What to do:
Return the records word for word. Pictures do not belong in the copy.

Records provided:
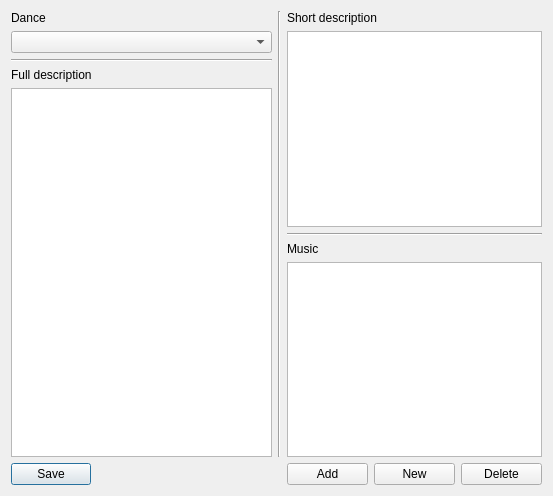
lisitsynSA/Dance, file edit_list_d.ui: the form before one commit.
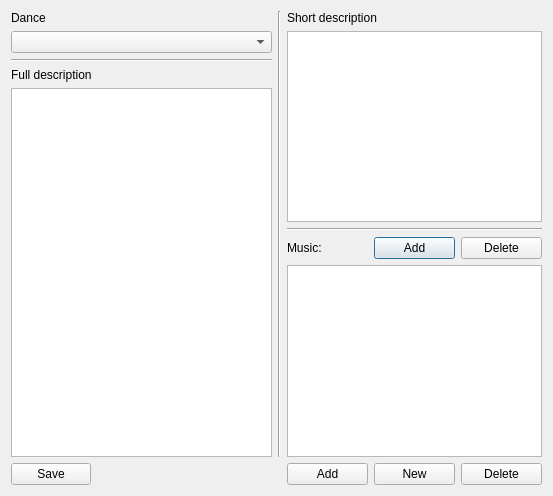
The form after the commit.

Commit message: Replaced music string to music string list

```diff
--- a/edit_list_d.ui
+++ b/edit_list_d.ui
@@ -76,14 +76,32 @@
       </widget>
      </item>
      <item>
+      <layout class="QHBoxLayout" name="horizontalLayout">
+       <item>
       <widget class="QLabel" name="label_4">
        <property name="text">
-        <string>Music</string>
+          <string>Music:</string>
        </property>
       </widget>
      </item>
      <item>
-      <widget class="QTextEdit" name="textEdit_music"/>
+        <widget class="QPushButton" name="add_musicButton">
+         <property name="text">
+          <string>Add</string>
+         </property>
+        </widget>
+       </item>
+       <item>
+        <widget class="QPushButton" name="delete_musicButton">
+         <property name="text">
+          <string>Delete</string>
+         </property>
+        </widget>
+       </item>
+      </layout>
+     </item>
+     <item>
+      <widget class="QListView" name="listView_music"/>
      </item>
     </layout>
    </item>
```
Lines whose indentation alone changed are shown as unchanged. The commit also changes 9 other files.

Result of the exercise:
lisitsynSA/Dance, file edit_list_d.ui: the form before one commit.
The form after the commit.

Commit message: Replaced music string to music string list

```diff
--- a/edit_list_d.ui
+++ b/edit_list_d.ui
@@ -76,14 +76,32 @@
       </widget>
      </item>
      <item>
+      <layout class="QHBoxLayout" name="horizontalLayout">
+       <item>
       <widget class="QLabel" name="label_4">
        <property name="text">
-        <string>Music</string>
+          <string>Music:</string>
        </property>
       </widget>
      </item>
      <item>
-      <widget class="QTextEdit" name="textEdit_music"/>
+        <widget class="QPushButton" name="add_musicButton">
+         <property name="text">
+          <string>Add</string>
+         </property>
+        </widget>
+       </item>
+       <item>
+        <widget class="QPushButton" name="delete_musicButton">
+         <property name="text">
+          <string>Delete</string>
+         </property>
+        </widget>
+       </item>
+      </layout>
+     </item>
+     <item>
+      <widget class="QListView" name="listView_music"/>
      </item>
     </layout>
    </item>
```
Lines whose indentation alone changed are shown as unchanged. The commit also changes 9 other files.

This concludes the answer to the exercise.